Coal is a combustible mineral that serves as the primary fuel source for the generation of electric power and as a vital ingredient in the production of steel. According to the World Coal Institute, or WCI, coal fuels approximately 41% of global electricity generation, and approximately 68% of global steel production utilizes coal in the manufacturing process. In general, coal of all geological composition is characterized by end use as either steam coal, also known as thermal coal, or metallurgical coal. Nearly half of the United States’ electricity is produced by burning steam coal. Metallurgical coal is heated to produce coke, which is used in smelting iron ore to make steel.
Coal is the most abundant fossil fuel in the United States, representing the vast majority of the nation’s total fossil fuel reserves. The United States has the largest proved reserves of coal in the world, with approximately 263 billion tons.

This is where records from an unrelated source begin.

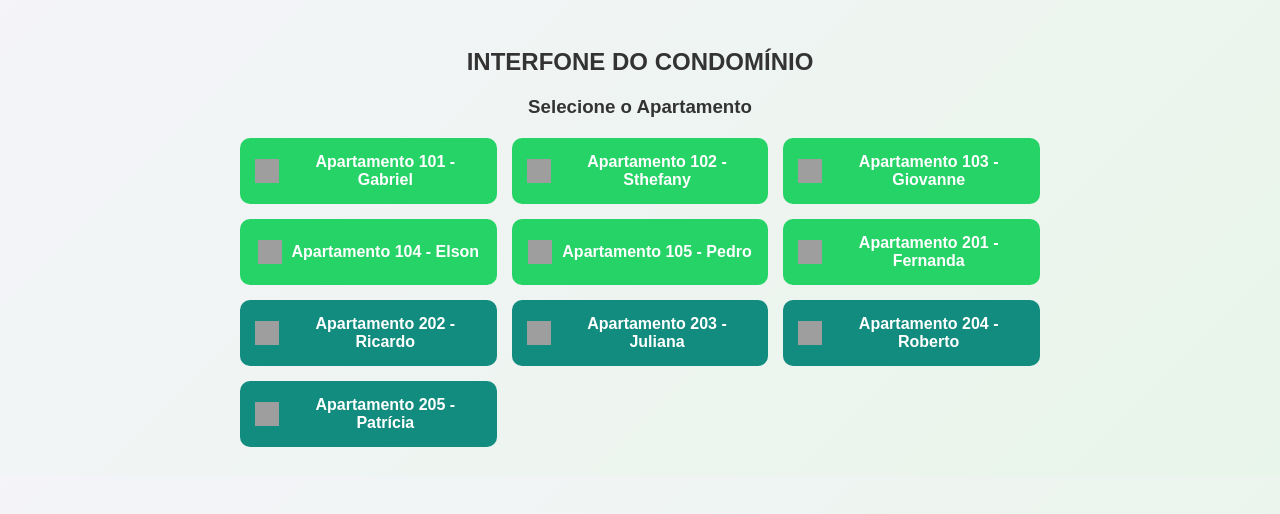
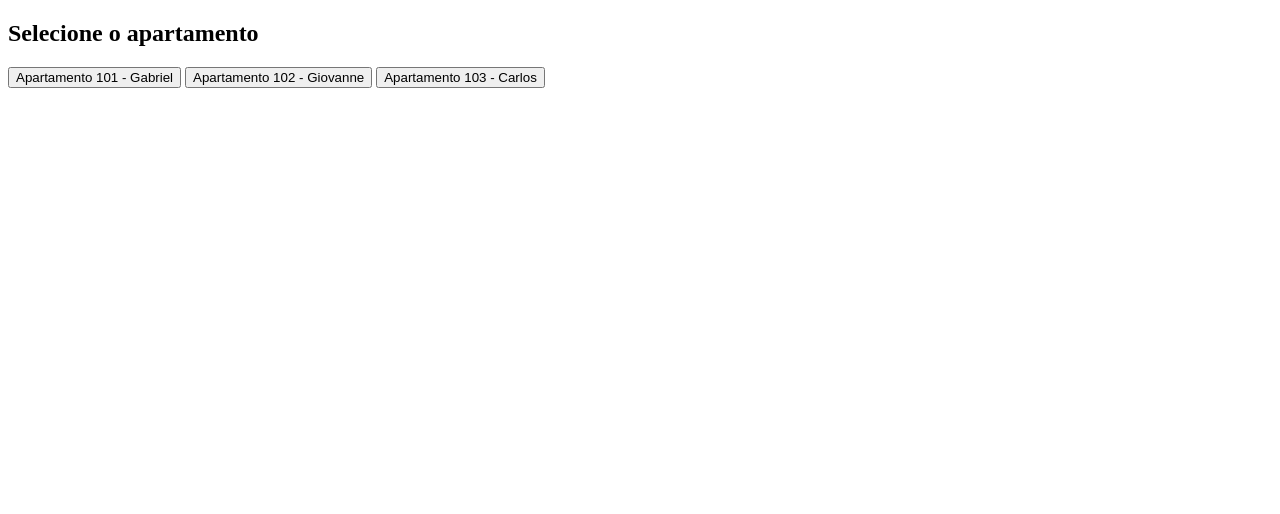
Before and after one commit to elsonalmeida/interfonegopouva, a plain HTML site: page index.html in a window 1280 px wide. Drawn offline with Linux system fonts and the light colour scheme; grey boxes are pictures that could not be loaded.

Commit message:
Update index.html

```diff
--- a/index.html
+++ b/index.html
@@ -4,86 +4,20 @@
   <meta charset="UTF-8">
   <meta name="viewport" content="width=device-width, initial-scale=1.0">
   <title>Interfone Coletivo</title>
-  <style>
-    body {
-      font-family: Arial, sans-serif;
-      background: linear-gradient(135deg, #f4f4f9, #e8f5e9);
-      text-align: center;
-      padding: 20px;
-    }
-    h2 {
-      color: #333;
-      margin-bottom: 20px;
-    }
-    h3 {
-      color: #333;
-      margin-bottom: 20px;
-    }
-    .lista {
-      display: grid;
-      grid-template-columns: repeat(auto-fit, minmax(250px, 1fr));
-      gap: 15px;
-      max-width: 800px;
-      margin: 0 auto;
-    }
-    .btn {
-      display: flex;
-      align-items: center;
-      justify-content: center;
-      gap: 10px;
-      padding: 15px;
-      font-size: 16px;
-      font-weight: bold;
-      color: #fff;
-      border: none;
-      border-radius: 10px;
-      cursor: pointer;
-      text-decoration: none;
-      transition: transform 0.2s ease;
-    }
-    .btn:hover {
-      transform: scale(1.05);
-    }
-    .andar1 { background: #25D366; } /* verde WhatsApp */
-    .andar2 { background: #128C7E; } /* verde escuro */
-    .andar3 { background: #075E54; } /* verde mais profundo */
-    img.icon {
-      width: 24px;
-      height: 24px;
-    }
-  </style>
 </head>
 <body>
-  <h2>INTERFONE DO CONDOMÍNIO</h2>
-  <h3>Selecione o Apartamento</h3>
-    <div id="lista" class="lista"></div>
+  <h2>Selecione o apartamento</h2>
+  <button onclick="chamar('101')">Apartamento 101 - Gabriel</button>
+  <button onclick="chamar('102')">Apartamento 102 - Giovanne</button>
+  <button onclick="chamar('103')">Apartamento 103 - Carlos</button>
 
   <script>
-    async function carregarMoradores() {
-      try {
-        const response = await fetch("moradores.json");
-        const moradores = await response.json();
-
-        const lista = document.getElementById("lista");
-        moradores.forEach(m => {
-          const btn = document.createElement("button");
-          btn.className = "btn " + (m.apto.includes("1") ? "andar1" : m.apto.includes("2") ? "andar2" : "andar3");
-          btn.innerHTML = `<img src="https://upload.wikimedia.org/wikipedia/commons/6/6b/WhatsApp.svg" class="icon"> ${m.apto} - ${m.nome}`;
-          btn.onclick = () => chamar(m.numero, m.apto);
-          lista.appendChild(btn);
-        });
-      } catch (error) {
-        console.error("Erro ao carregar moradores:", error);
-      }
+    function chamar(apto) {
+      // Faz requisição para o backend
+      fetch(`/chamar/${apto}`, { method: "POST" })
+        .then(() => alert(`Chamando o morador do apto ${apto}...`))
+        .catch(err => alert("Erro ao chamar morador"));
     }
-
-    function chamar(numero, apto) {
-      let mensagem = `INTERFONE DO CONDOMÍNIO  Olá, estou no portão para o ${apto} `;
-      let url = `https://wa.me/${numero}?text=${encodeURIComponent(mensagem)}`;
-      window.location.href = url;
-    }
-
-    carregarMoradores();
   </script>
 </body>
 </html>
```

The United States is the second largest producer of coal after China. At current rates of production, the United States has approximately 245 years of coal supply remaining.

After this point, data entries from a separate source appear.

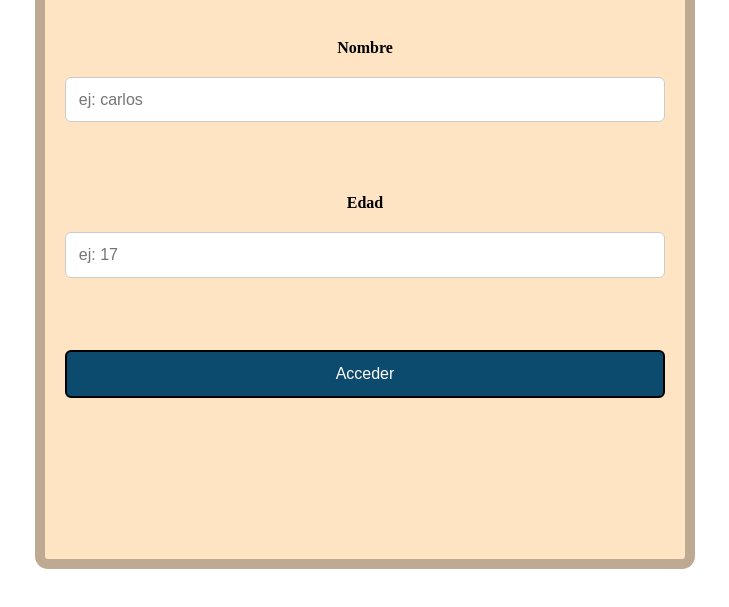
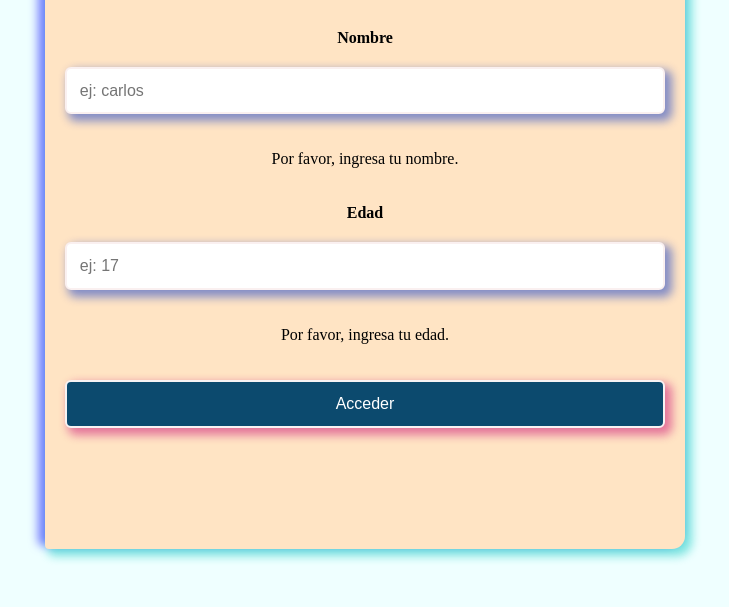
Before and after one commit to jpuerta23/sistema_interactivo, a plain HTML site: page index.html in a window 1280 px wide. Both pictures are taken after a click on the button "Acceder". Shown: the part 219-826 px from the top of the page, without its empty margins (275-1004 px from the left). Drawn offline with Linux system fonts and the light colour scheme.

Commit message:
feat:wip

```diff
--- a/css/stylees.css
+++ b/css/stylees.css
@@ -5,24 +5,30 @@ body{
     align-items: center;
     justify-content: center;
     padding: 10%;
+    background-color: #00ffff10;
 
 
 
 }
 
 main{
+    font-family: 'Times New Roman', Times, serif;
     text-align: center;
     display: flex;
     height: 600px;
     width: 600px;
+    box-shadow: inset;
     flex-direction: column;
     gap: 20px;
-    border:  10px solid #00000041;
+
     background-color: #ffe4c4;
-    border-radius: 13px;
+    border-radius: 13px 4px;
     padding: 20px;
+    box-shadow: 5px 5px 10px 2px rgba(4, 201, 191, 0.493),
+    -5px -5px 10px 2px rgba(4, 0, 255, 0.5);
+}
 
-}
+
 main label{font-weight: bold;
 
 
@@ -32,18 +38,20 @@ main label{font-weight: bold;
 main input,
 main textarea {
     padding: 0.8em;
-    border: 1px solid #ccc;
+    border: 2px solid #faf0f0;
     border-radius: 6px;
+    box-shadow: 5px 5px 10px 2px #0432c97e;
     font-size: 1em;
 }
 main button {
     padding: 0.8em;
-    border: 2px solid black;
+    border: 2px solid rgb(247, 243, 243);
     background-color: #0c4a6e;
     color: white;
     font-size: 1em;
     border-radius: 6px;
     cursor: pointer;
+    box-shadow: 5px 5px 10px 2px #c904707e;
     transition: background-color 0.3s ease;
 }
 main button:hover {
--- a/js/sistema_interactivo.js
+++ b/js/sistema_interactivo.js
@@ -1,2 +1,40 @@
-const age =document.getElementById("age");
-const name =document.getElementById("name");
+document.addEventListener('DOMContentLoaded', function () {
+    const btnAcceder = document.querySelector('.btn-submit');
+    const inputName = document.getElementById('name');
+    const inputAge = document.getElementById('age');
+    const errorName = document.getElementById('error-name');
+    const errorAge = document.getElementById('error-age');
+
+    btnAcceder.addEventListener('click', function () {
+        const nameValue = inputName.value.trim();
+        const ageValue = inputAge.value.trim();
+        let isValid = true;
+
+        // Limpiar mensajes anteriores
+        errorName.textContent = "";
+        errorAge.textContent = "";
+
+        // Validación del nombre
+        if (nameValue === "") {
+            errorName.textContent = "Por favor, ingresa tu nombre.";
+            isValid = false;
+        } else if (!isNaN(nameValue)) {
+            errorName.textContent = "El nombre no puede ser solo números.";
+            isValid = false;
+        }
+
+        // Validación de la edad
+        if (ageValue === "") {
+            errorAge.textContent = "Por favor, ingresa tu edad.";
+            isValid = false;
+        } else if (isNaN(Number(ageValue)) || Number(ageValue) <= 0) {
+            errorAge.textContent = "La edad debe ser un número válido y positivo.";
+            isValid = false;
+        }
+
+        // Si todo está bien
+        if (isValid) {
+            document.getElementById('Login-btn').textContent =  `¡Bienvenido/a, ${nameValue}! Edad: ${ageValue} años. `;
+        }
+    });
+});
```
Also changed, not shown: index.html (+2 -0 lines).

Key attributes in grading metallurgical coal are its sulfur, ash and moisture content and coking characteristics, as compared to the key attributes in grading steam coal, which are heat value, ash and sulfur content. Metallurgical coal used to make coke must be low in sulfur and requires more thorough cleaning than coal used in power plants, and therefore it commands a higher price per ton than steam coal.